• Federal Circuit Conflicted over Whether Alice Changed the Law
    in: 未分類  | 

    Federal Circuit Conflicted over Whether Alice Changed the Law

    The Federal Circuit’s decision in Voter Verified, Inc. v. Election Systems Software, LLC __ F.3d __ (Fed.Cir. 2018) seems to be in conflict with the Federal Circuit’s earlier decision in INVENTOR HOLDINGS, LLC v. BED BATH & BEYOND, INC., __ F.3d __ (Fed. Cir. 2017).  In Voter Verified, Inc., the court proposes that Alice “did not alter […]

  • PLI Patent Fundamentals Bootcamp
    in: Conferences & CLE's  | 

    PLI Patent Fundamentals Bootcamp

    Practising Law Institute (PLI) will be holding its Patent Fundamentals Bootcamp 2018: An Introduction to Patent Drafting, Prosecution, and Litigation on May 8-10, 2018 in Chicago, IL, on June 13-15, 2018 in New York, NY, and on July 18-20, 2018 in San …

  • GW Law Symposium on Intellectual Property
    in: Conferences & CLE's  | 

    GW Law Symposium on Intellectual Property

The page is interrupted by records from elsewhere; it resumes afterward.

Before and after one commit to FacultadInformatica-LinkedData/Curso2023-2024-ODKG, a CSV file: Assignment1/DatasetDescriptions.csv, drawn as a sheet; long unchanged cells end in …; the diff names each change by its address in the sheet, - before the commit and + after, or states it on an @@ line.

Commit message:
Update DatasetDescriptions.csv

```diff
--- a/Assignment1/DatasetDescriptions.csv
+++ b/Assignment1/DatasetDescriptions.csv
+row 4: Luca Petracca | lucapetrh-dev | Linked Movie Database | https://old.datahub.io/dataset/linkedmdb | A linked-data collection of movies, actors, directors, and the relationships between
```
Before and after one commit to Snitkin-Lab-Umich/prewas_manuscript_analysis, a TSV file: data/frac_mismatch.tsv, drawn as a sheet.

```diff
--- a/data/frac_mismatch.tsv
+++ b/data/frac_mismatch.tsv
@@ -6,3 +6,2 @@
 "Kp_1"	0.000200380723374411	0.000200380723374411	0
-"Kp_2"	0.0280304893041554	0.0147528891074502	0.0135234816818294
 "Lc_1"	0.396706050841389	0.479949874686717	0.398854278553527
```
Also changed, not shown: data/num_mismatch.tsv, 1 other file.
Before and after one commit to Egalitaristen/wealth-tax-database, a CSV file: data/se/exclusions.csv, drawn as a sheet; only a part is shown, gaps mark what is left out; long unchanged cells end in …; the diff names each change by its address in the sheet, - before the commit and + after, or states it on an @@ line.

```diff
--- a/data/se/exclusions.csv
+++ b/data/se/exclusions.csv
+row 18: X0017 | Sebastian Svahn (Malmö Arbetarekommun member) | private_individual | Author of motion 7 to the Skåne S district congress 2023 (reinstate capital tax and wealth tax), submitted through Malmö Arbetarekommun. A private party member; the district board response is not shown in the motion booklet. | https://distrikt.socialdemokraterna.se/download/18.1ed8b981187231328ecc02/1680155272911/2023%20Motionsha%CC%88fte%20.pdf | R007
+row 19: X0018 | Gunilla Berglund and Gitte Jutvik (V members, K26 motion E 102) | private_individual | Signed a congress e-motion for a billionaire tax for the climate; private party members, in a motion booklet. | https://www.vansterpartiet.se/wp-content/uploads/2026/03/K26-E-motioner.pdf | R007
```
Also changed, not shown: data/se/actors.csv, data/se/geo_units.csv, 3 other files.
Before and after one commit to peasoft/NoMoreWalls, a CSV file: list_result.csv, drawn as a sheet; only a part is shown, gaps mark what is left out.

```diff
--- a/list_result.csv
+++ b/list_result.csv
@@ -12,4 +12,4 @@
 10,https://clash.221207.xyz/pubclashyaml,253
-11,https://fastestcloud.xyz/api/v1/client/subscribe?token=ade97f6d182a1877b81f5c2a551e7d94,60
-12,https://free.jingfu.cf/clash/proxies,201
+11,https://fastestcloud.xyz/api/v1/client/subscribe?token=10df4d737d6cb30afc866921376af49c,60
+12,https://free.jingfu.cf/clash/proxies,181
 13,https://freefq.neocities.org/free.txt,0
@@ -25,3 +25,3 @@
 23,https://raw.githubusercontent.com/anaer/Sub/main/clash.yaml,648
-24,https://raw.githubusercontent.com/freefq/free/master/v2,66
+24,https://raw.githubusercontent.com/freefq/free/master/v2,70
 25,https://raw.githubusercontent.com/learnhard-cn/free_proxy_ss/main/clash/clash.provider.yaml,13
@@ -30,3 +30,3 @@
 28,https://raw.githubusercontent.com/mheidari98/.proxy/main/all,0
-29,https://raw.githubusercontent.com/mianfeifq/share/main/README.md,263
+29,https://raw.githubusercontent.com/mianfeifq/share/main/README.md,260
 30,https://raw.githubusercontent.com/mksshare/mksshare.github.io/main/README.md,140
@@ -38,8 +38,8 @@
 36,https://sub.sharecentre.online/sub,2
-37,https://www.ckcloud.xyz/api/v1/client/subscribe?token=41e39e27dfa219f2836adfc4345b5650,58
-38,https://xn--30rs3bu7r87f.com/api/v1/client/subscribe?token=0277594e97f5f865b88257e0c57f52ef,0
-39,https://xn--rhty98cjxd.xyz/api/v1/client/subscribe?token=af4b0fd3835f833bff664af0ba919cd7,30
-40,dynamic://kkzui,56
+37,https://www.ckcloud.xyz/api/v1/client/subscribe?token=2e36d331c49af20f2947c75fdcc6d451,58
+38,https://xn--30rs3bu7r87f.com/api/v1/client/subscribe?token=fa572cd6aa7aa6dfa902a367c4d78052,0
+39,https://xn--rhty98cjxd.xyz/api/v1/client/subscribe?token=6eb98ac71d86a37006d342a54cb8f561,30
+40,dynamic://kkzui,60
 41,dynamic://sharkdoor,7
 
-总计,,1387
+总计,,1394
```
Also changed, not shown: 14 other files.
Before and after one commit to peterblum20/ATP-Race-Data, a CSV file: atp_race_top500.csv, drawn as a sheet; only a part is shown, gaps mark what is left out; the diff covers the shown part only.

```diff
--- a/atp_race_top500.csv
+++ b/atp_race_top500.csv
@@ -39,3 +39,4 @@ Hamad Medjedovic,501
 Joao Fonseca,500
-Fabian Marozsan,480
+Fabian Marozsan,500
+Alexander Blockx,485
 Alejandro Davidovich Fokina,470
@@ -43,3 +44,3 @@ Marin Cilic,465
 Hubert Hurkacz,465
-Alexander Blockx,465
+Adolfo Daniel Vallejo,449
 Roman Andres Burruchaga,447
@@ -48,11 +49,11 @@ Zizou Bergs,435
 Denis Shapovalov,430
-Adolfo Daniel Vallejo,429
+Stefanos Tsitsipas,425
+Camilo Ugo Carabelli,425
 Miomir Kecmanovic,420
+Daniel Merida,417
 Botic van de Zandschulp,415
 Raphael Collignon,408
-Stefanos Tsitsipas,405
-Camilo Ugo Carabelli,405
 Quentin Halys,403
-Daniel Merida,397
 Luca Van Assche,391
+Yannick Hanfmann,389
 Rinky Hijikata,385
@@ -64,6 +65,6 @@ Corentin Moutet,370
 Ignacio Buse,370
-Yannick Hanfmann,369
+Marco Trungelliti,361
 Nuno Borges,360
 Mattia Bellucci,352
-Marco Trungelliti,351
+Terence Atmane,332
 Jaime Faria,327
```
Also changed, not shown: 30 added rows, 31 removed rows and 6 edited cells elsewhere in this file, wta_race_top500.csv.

    The George Washington University Law School (with Pillsbury, NERA Economic Consulting, and Mayer Brown) will be holding its annual Symposium on Intellectual Property on May 8, 2018 at The George Washington University Law School, 2000 H Street NW, Washington, DC. The Symposium will offer presentations on the following topics: • Keynote Address — Hon. David Ruschke, Chief Administrative Patent Judge, U.S. Patent and Trademark Office • Hot Topics at the Patent Trial and Appeal Board • Effective Appellate Advocacy at the Federal Circuit • Valuation of Patent Portfolios • Current Issues Facing In-House Patent Lawyers Additional information about the Symposium,…

  • Shock ruling by top European Court: enforcing a patent is an abuse of process, except where it isn’t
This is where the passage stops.